Education and Behavioral Sciences
Post-Doc - Rutgers University, Newark, NJ
Ph.D. Neural Science and Psychology - Indiana University, Bloomington, IN
BA Psychology Honors - North Carolina State University, Raleigh, NC
While a doctoral student at Indiana University, Dr. Allen received a NSF pre-doctoral fellowship to study the effects of nitric oxide on eyeblink conditioning. After completing his Ph.D. in Neural Science and Psychology at Indiana University, Dr. Allen served as a post-doctoral researcher at the Center for Molecular and Behavioral Neuroscience (CMBN) at Rutgers University-Newark. This work involved lesion and drug studies that explored the predictions of computational models of the cerebellum and hippocampus. He also served a year as a Visiting Professor at the College of Charleston before arriving at the University of Northern Colorado in 2003. In addition to teaching and research, Dr Allen has held various leadership positions in UNC’s Faculty Senate including Chair of the Academic Policies Committee (APC) and Elections Chair. In the School of Psychological Sciences, Dr. Allen has chaired several search committees and served as the Interim Director of the School of Psychological Sciences in 2016-2017. Dr. Allen is also a Fellow of the International Stress and Behavior Society.
Dr. Allen teaches a variety of courses both in the classroom and online. These courses include introductory psychology, learning, motivation, physiological psychology at the undergraduate level and learning, brain and education, and a special topics class on stress and anxiety at the graduate level. Dr. Allen’s training in behavioral neuroscience has included both animal and human studies of learning and memory. Dr. Allen’s current research interests involve testing a learning diathesis model of anxiety disorders in collaboration with colleagues at the Stress and Motivated Behavior Institute (SMBI) and the Dept. of Veterans’ Affairs (VA). This theory puts forth that personality influences associative learning which in turn increases vulnerability to the development of anxiety disorders. This work has involved classical eyeblink conditioning in humans as well as computer-based tasks based on the rules of classical and operant conditioning and other forms of learning including category learning. These tasks are applicable to both anxiety disorders and addiction issues. Dr Allen’s work with anxiety and learning has recently expanded to include applications to educational psychology with studies involving academic forms of anxiety including perfectionism and procrastination.
Allen, M.T., Jameson, M.M., & Myers, C.E. (2017) Beyond behavioral inhibition, a computer avatar task designed to assess behavioral inhibition extends to harm avoidance. Frontiers in Psychology: Personality and Social Psychology.
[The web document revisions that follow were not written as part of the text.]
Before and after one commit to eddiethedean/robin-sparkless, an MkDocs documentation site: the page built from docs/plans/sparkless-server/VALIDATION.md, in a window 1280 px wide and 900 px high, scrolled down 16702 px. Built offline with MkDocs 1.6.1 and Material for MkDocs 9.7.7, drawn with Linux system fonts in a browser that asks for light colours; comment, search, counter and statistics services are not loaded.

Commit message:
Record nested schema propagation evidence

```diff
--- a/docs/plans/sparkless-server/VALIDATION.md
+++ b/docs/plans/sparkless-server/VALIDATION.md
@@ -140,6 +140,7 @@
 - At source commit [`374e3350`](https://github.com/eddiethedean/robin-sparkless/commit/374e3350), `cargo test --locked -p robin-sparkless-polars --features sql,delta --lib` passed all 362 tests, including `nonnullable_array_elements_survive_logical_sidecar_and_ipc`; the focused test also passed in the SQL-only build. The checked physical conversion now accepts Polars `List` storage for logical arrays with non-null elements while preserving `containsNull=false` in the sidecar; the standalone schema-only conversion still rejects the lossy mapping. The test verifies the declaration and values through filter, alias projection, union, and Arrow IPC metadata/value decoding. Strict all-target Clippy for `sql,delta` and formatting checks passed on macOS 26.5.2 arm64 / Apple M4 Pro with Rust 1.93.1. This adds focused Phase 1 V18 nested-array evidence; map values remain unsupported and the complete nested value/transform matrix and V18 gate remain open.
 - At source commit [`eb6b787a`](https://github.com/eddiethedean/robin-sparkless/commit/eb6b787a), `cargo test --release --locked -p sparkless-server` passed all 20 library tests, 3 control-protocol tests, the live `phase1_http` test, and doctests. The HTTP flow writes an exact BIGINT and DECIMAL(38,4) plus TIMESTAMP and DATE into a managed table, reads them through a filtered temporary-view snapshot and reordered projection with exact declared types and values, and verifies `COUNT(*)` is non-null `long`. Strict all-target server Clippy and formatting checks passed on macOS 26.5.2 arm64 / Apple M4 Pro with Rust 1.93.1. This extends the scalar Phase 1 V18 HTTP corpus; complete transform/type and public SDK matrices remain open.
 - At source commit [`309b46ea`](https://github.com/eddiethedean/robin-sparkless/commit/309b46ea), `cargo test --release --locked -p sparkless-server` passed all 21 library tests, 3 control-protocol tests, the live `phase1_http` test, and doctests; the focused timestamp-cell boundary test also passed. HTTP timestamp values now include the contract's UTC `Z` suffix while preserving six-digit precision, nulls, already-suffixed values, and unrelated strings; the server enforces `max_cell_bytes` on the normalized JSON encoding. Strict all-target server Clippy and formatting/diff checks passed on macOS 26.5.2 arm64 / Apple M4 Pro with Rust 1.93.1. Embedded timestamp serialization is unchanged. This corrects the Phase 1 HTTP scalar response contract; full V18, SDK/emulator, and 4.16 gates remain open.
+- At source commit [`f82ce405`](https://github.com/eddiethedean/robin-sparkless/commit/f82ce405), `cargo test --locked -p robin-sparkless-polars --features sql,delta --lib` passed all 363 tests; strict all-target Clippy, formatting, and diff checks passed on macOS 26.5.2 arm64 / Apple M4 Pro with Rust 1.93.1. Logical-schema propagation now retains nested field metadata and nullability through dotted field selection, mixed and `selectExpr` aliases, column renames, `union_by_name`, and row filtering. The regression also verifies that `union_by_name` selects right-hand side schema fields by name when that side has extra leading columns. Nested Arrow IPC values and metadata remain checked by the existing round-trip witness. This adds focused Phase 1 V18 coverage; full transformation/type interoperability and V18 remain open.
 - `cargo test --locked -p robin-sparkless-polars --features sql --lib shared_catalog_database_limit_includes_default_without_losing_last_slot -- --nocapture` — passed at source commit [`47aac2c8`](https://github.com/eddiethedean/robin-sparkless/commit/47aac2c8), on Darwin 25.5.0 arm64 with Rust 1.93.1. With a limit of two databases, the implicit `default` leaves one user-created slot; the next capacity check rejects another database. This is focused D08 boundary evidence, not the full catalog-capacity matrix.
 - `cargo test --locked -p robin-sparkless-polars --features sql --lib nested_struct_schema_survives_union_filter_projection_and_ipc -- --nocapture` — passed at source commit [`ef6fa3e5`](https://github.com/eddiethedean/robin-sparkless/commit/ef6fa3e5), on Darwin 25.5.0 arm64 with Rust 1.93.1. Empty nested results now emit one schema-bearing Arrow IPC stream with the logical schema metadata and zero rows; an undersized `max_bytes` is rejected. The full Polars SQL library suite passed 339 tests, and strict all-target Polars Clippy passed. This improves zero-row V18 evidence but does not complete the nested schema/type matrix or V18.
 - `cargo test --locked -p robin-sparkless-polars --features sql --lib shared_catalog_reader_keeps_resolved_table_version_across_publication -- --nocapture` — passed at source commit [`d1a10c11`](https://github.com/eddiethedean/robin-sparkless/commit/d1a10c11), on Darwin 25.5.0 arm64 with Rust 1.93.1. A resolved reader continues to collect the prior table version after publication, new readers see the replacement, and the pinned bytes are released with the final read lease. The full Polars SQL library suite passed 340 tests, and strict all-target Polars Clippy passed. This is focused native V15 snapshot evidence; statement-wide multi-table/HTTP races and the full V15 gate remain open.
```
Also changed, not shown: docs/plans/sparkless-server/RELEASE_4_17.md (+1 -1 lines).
Radell, M., Myers, C.E., Beck, K.D., Moustafa, A.A., & Allen, M.T. (2016) The personality trait of intolerance to uncertainty affects behavior in a novel computer-based conditioned place preference task. Frontiers in Psychology: Personality and Social Psychology. 7:1175 Research Topic: Personality and cognition in economic decision making.
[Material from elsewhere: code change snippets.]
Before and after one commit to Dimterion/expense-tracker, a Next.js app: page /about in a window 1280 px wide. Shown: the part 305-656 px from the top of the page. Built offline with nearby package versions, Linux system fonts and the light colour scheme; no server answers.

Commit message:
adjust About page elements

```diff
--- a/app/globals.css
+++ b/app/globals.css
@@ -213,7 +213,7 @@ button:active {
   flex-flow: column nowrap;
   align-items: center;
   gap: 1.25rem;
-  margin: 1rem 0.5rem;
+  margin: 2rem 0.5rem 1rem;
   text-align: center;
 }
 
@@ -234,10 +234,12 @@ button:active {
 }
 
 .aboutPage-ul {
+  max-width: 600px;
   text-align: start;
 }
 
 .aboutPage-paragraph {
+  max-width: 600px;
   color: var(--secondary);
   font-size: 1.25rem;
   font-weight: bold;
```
Allen, M.T., & Miller, D.P. (2016) Enhanced eyeblink conditioning in behaviorally inhibited individuals is disrupted by proactive interference following US alone pre-exposures. Frontiers in Behavioral Neuroscience 10 article 39
Allen, M.T. Myers, C.E., & Servatius, R.J. (2016) Uncertainty of trial timing enhances acquisition of conditioned eyeblinks in anxiety vulnerable individuals. Behavioural Brain Research 304, 86-91.
Allen, M.T., Myers, C.E., & Servatius, R.J. (2014) Avoidance prone individuals self reporting behavioral inhibition exhibit facilitated acquisition and altered extinction of conditioned eyeblinks with partial reinforcement schedules. Frontiers in Behavioral Neuroscience. 8 article 347.
Holloway, J., Allen, M.T., Myers, C.E., & Servatius, R.J. (2014) Behaviorally inhibited individuals demonstrate significantly enhanced conditioned response acquisition under non-optimal learning conditions. Behavioural Brain Research.261(15), 49-55.